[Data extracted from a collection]
....
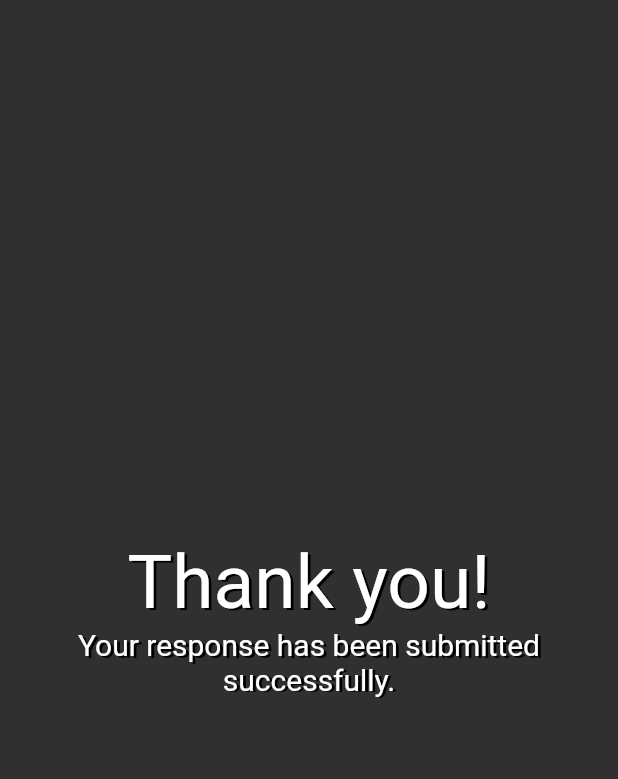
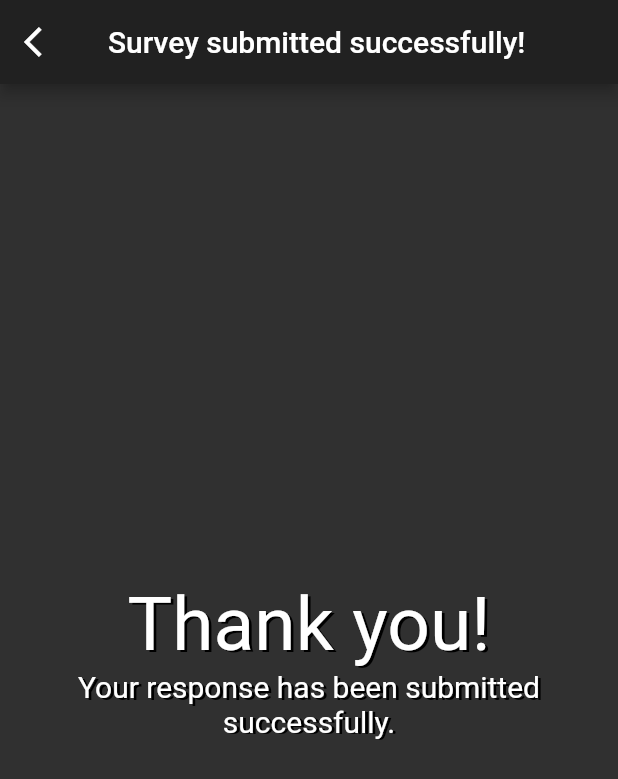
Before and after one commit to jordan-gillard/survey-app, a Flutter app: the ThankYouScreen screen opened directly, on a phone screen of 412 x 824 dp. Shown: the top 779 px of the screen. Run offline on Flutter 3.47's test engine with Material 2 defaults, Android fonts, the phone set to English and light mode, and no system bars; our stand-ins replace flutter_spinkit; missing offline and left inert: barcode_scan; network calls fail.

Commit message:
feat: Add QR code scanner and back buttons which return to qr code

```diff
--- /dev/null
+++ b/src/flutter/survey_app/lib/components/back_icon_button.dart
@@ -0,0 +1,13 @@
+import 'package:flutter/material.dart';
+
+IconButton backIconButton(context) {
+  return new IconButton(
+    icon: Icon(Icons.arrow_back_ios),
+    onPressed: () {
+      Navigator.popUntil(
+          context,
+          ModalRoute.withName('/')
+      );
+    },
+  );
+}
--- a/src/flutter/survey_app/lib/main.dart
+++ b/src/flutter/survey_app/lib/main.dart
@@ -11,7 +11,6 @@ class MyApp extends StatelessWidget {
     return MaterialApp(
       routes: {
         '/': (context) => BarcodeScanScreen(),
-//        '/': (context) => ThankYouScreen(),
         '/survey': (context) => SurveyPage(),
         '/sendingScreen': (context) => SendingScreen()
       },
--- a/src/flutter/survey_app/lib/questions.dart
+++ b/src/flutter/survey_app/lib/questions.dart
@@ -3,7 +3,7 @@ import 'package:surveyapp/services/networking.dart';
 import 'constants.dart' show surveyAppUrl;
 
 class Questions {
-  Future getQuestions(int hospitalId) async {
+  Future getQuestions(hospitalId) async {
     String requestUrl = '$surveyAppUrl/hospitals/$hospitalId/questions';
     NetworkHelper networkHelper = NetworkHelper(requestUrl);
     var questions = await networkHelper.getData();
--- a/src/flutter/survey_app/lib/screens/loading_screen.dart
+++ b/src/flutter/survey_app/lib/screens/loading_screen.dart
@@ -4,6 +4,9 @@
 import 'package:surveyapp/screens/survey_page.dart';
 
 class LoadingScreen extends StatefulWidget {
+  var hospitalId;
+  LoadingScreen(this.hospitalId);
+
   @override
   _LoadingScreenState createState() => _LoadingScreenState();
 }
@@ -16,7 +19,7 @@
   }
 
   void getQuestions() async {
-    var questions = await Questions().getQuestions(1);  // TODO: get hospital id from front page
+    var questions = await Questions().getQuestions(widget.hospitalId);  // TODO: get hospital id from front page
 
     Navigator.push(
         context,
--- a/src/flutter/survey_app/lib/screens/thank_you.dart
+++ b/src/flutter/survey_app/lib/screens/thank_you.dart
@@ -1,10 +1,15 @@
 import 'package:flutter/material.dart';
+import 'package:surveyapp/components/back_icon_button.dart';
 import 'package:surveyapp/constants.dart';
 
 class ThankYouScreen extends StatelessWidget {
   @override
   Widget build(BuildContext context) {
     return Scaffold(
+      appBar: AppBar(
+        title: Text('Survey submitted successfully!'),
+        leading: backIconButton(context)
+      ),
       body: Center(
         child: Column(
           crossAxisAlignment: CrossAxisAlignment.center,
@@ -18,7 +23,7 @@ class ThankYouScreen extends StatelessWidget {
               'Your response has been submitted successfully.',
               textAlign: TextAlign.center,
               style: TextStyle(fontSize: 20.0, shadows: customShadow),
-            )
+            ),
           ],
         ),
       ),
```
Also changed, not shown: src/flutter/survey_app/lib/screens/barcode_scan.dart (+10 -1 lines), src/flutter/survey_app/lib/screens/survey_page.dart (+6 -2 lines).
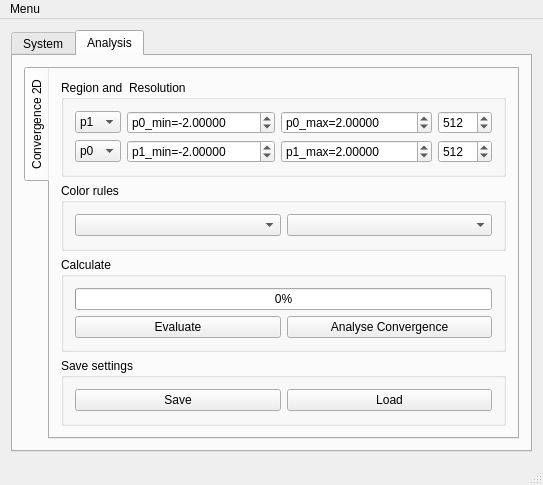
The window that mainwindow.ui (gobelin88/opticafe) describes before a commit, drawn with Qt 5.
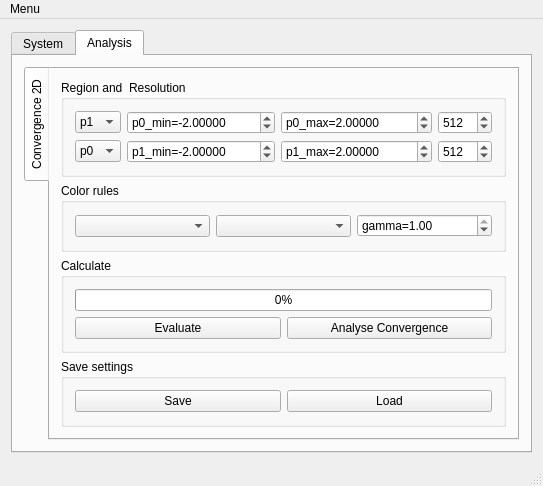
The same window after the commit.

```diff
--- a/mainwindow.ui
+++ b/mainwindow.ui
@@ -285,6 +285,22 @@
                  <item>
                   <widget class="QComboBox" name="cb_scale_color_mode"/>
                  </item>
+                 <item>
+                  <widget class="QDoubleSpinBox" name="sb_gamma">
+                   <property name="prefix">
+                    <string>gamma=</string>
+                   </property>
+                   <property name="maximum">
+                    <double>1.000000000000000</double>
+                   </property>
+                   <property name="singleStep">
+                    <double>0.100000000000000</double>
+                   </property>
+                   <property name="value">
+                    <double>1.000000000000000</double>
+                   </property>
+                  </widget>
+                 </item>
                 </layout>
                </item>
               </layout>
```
....
> EXERCISE PROMPT
Find "ThankYouScreen" in the data above. Report each line where it appears.

> SOLUTION TO THIS PROBLEM
Before and after one commit to jordan-gillard/survey-app, a Flutter app: the ThankYouScreen screen opened directly, on a phone screen of 412 x 824 dp. Shown: the top 779 px of the screen. Run offline on Flutter 3.47's test engine with Material 2 defaults, Android fonts, the phone set to English and light mode, and no system bars; our stand-ins replace flutter_spinkit; missing offline and left inert: barcode_scan; network calls fail.
-//        '/': (context) => ThankYouScreen(),
 class ThankYouScreen extends StatelessWidget {
@@ -18,7 +23,7 @@ class ThankYouScreen extends StatelessWidget {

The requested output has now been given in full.